For years, free two-day shipping has been the e-commerce standard. Amazon (NASDAQ:AMZN) established it as the baseline for serious online retailers when it offered the perk to its Prime members, and it's the deal Walmart (NYSE:WMT) offers for orders over $35.
Slowly, though, retailers have been selectively adding to their get-it-fast repertoires. Both Walmart and rival Target (NYSE:TGT) now offer curbside pickup of digital orders, and they've tested a variety of other "order online, pickup in store" models.
And for 2018's holiday season, Target is taking things a step further. The company will not only have free, two-day shipping with no minimum purchase, it will also offer same-day delivery "to millions of guests in hundreds of markets across 46 states" through its Shipt service.
"We want to make the busy holiday season easier for our guests so they can spend more time with their family and friends," said CEO Brian Cornell in a press release. "From same-day delivery with Shipt, Drive Up, Free 2-Day Shipping and more, no other retailer can match the convenient delivery options that Target will offer this season."
How does Target's offer compare?
In one sense, Cornell is speaking the plain truth; in another, he's exaggerating a little. Target's same-day shipping offer likely covers more customers than Walmart's city-based, same-day delivery service through Jet.com, or Amazon's Prime Now, which operates in parts of 8,000 cities and towns. Target has yet to lay out specifics as to which customers are covered by the same-day offer, but it did explain some of it.
Now, millions of guests in hundreds of markets across 46 states can have their groceries, gifts for family and friends, decorations and more, delivered to their doorstep in as little as one hour with Shipt. Guests place an order through the Shipt app or Shipt.com and choose from more than 55,000 Target products. Then, Shipt shoppers head to a local Target store to complete the order and deliver it to the guest's door.
Between all of these offers, Target certainly is giving shoppers enough choices when it comes to convenience. From a free-shipping point of view, though -- at least when it comes to two-day delivery -- Target's list of eligible items is far smaller than Walmart's few million, let alone the 100 million items available via Amazon Prime.
Do people want this?
Same-day delivery of groceries or other household items makes sense. If you need ground beef and shredded cheese to make tacos for dinner tonight, or it you've run out of paper towels, any method that doesn't get those items into your kitchen within an hour or two isn't fast or convenient enough.
It's hard to see why that degree of speed would be needed for most holiday purchases.

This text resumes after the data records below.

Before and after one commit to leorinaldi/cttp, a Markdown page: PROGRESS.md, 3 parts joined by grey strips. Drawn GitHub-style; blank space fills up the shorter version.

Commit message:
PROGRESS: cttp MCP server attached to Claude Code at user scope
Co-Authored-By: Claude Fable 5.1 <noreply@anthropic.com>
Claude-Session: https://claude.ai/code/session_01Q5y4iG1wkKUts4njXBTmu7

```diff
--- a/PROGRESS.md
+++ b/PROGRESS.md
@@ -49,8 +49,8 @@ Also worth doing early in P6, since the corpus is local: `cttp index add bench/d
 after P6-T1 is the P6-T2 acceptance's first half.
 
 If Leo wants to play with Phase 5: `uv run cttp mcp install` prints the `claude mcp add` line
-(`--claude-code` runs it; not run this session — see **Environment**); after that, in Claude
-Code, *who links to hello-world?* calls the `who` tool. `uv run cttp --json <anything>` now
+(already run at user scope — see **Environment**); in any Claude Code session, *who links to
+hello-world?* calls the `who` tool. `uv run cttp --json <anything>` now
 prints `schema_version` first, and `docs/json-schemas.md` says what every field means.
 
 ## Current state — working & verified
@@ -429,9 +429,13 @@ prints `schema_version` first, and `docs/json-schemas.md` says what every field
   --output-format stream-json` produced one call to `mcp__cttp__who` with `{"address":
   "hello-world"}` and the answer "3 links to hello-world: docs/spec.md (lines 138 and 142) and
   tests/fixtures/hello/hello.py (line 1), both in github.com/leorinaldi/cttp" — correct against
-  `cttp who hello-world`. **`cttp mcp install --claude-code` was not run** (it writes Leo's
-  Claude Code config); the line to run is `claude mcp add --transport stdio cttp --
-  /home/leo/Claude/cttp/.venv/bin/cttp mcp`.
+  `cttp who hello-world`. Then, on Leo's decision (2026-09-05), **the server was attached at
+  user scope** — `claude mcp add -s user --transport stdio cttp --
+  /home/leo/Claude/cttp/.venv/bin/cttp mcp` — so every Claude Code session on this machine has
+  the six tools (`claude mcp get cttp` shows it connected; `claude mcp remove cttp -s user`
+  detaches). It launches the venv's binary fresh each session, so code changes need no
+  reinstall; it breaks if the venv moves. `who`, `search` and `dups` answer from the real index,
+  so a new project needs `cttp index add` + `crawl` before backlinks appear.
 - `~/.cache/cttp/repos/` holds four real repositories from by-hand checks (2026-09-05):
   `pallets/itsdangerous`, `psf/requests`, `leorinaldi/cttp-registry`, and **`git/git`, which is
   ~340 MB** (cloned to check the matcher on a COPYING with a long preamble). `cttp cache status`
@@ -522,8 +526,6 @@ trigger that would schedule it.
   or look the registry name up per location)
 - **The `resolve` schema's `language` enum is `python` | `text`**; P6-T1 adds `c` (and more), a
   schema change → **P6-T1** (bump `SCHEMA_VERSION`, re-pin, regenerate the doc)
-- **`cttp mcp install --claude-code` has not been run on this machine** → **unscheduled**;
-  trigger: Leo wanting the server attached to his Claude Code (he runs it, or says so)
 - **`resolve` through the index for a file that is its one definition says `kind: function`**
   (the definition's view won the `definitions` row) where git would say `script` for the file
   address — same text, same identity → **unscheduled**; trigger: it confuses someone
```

Yes, people cook and entertain throughout the season, which could create added demand, but most folks probably don't need their decorations or gifts delivered quite that quickly.
Need or not, consumers do seem to want same-day delivery, according to a survey conducted by Dropoff. Among the respondents, 43% said they expect "much faster" delivery from retailers this year than last; that's up from 35% who said they were looking for that in 2017. The survey also found an increase in demand for same-day delivery.
Among the product categories that consumers most wanted available via same-day delivery, groceries led the pack: 64% of respondents picked them. Healthcare products (46%), specialty snacks (42%), alcohol (41%), and household products (28%) rounded out the top five.
Even if same-day delivery for holiday-related items has a comparatively more limited appeal, upping its game ahead of the season is a smart move by Target. The retailer gets some well-timed publicity for Shipt, as well as for its two-day shipping and curbside pickup offers, which will likely be bigger draws. But to stay competitive with giants like Amazon and Walmart, it's going to take a strategy that offers something for everyone.
John Mackey, CEO of Whole Foods Market, an Amazon subsidiary, is a member of The Motley Fool's board of directors. Daniel B. Kline has no position in any of the stocks mentioned. The Motley Fool owns shares of and recommends Amazon. The Motley Fool has a disclosure policy.